Koons says he caught this perfectionist bug at the start of his life as an artist, in an art class he attended in 1964, when he was 9. "I struggled making a swan out of clay. And I worked on the neck, and I really tried to make this perfect neck come up with this S shape, and then to try to get the feathers coming back around, being equal, symmetrical.” His Beyeler swan, albeit inspired by a balloon animal, rather than flesh and feathers, is thus a kind of return to roots, and to the realism he has always pursued.

But what’s the larger aim of that perfection? It’s hard to get there by asking Koons. His answers, though sincere, often add to the questioner’s confusion: “I think the balloon dog is really a symbol like the Trojan horse—something kind of mythic, and an aspect of a history,” is one classically Koonsian nonexplanation. Or, “art is something that can either debase us and make us feel insecure and not have a foundation, or it's something that can really bring transcendence and enlightenment through letting us know that this is all about personal experience—that the things that we respond to, the objects I have here in this exhibition, they are transponders. Hopefully they help and they communicate and they stimulate, but the art is inside the viewer. It's about our own potential in life.”

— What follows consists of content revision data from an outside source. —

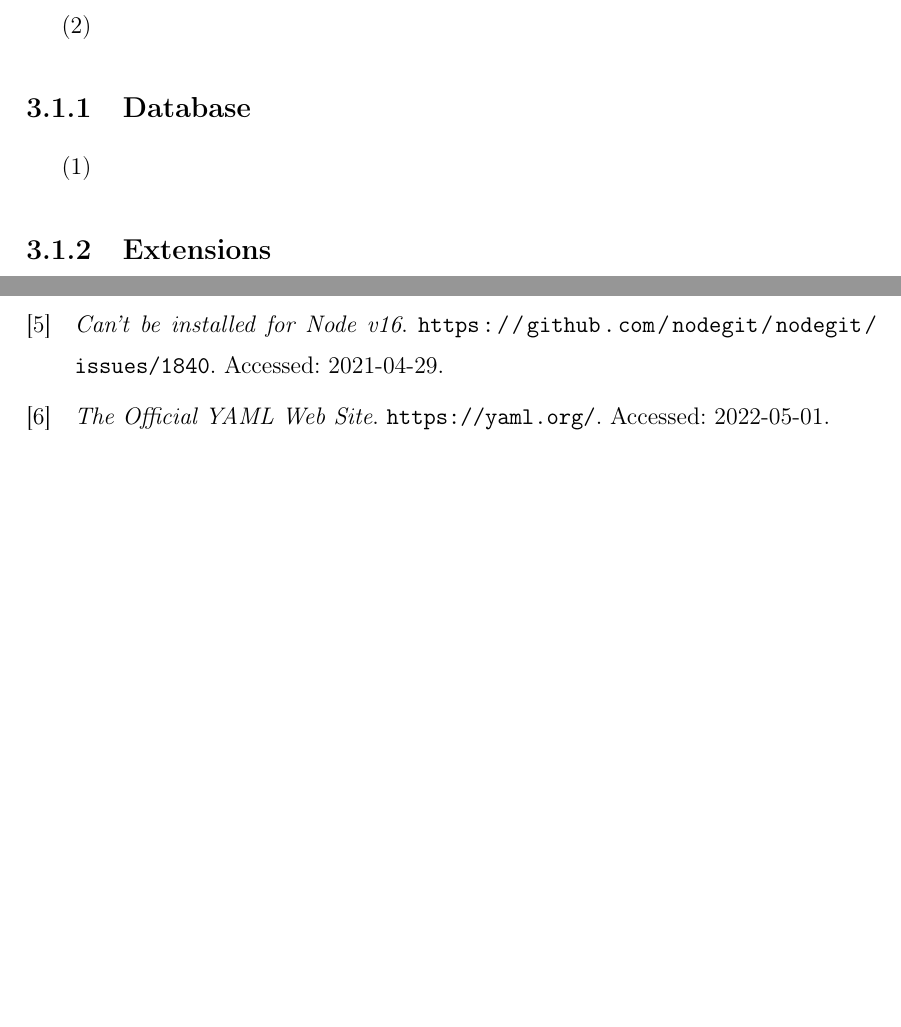
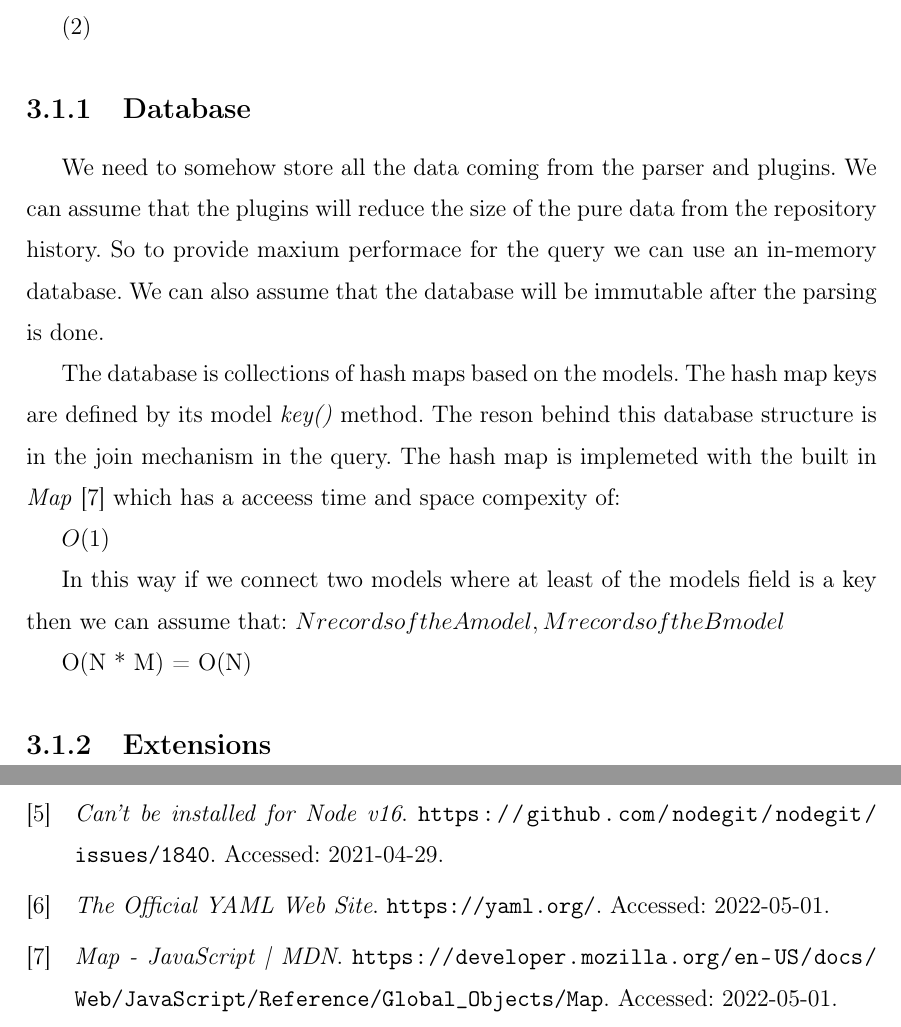
Before and after one commit to imdonix/git-qtk, a LaTeX thesis (thesis/thesis_en.tex, which reads thesis/en/impl.tex): two parts of pages 20 and 24 of 28, joined at a grey line, cut so that both start at the same text, the shorter picture padded with empty space. Compiled offline with pdfLaTeX.

Commit message:
added database section

```diff
--- a/thesis/en/impl.tex
+++ b/thesis/en/impl.tex
@@ -9,7 +9,23 @@
 
 \subsection{Database}
 
-(1)
+We need to somehow store all the data coming from the parser and plugins. We can assume that the plugins will reduce the size of the
+pure data from the repository history. So to provide maxium performace for the query we can use an in-memory database.
+We can also assume that the database will be immutable after the parsing is done.
+
+The database is collections of hash maps based on the models. The hash map keys are defined by its model \textit{key()} method.
+The reson behind this database structure is in the join mechanism in the query. The hash map is implemeted with the built in
+\textit{Map} \cite{map} which has a acceess time and space compexity of:
+
+\( O(1) \)
+
+In this way if we connect two models where at least of the models field is a key then we can assume that:
+\(
+    N records of the A model, M records of the B model
+
+    O(N * M) = O(N)
+
+\)
 
 \subsection{Extensions}
 
```
Also changed, not shown: thesis/thesis.bib (+6 -0 lines).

Koons’s world view can seem so peculiar to him that it’s almost untranslatable, at least in words. And that, I’ve argued, is the source of his genius: his objects feel so unique and compelling because they come out of the mind of someone with a unique take on what the world and art are about. “Aesthetic agnosia” is how I’ve diagnosed it—an inability to process art and its subjects as the rest of us do.

That’s why Koons’s realism matters. There’s a sense that, to get what he is about, we need perfect access to the foreign universe of his art, just as we’d want a scientist’s image of Mars, say, to get everything right. Other examples of alternative-universe art—Dali’s melting watches, for instance—don’t really believe in the world they show, and so can afford to play around with its details. Koons can’t, because he’s a true believer in his own Earth II.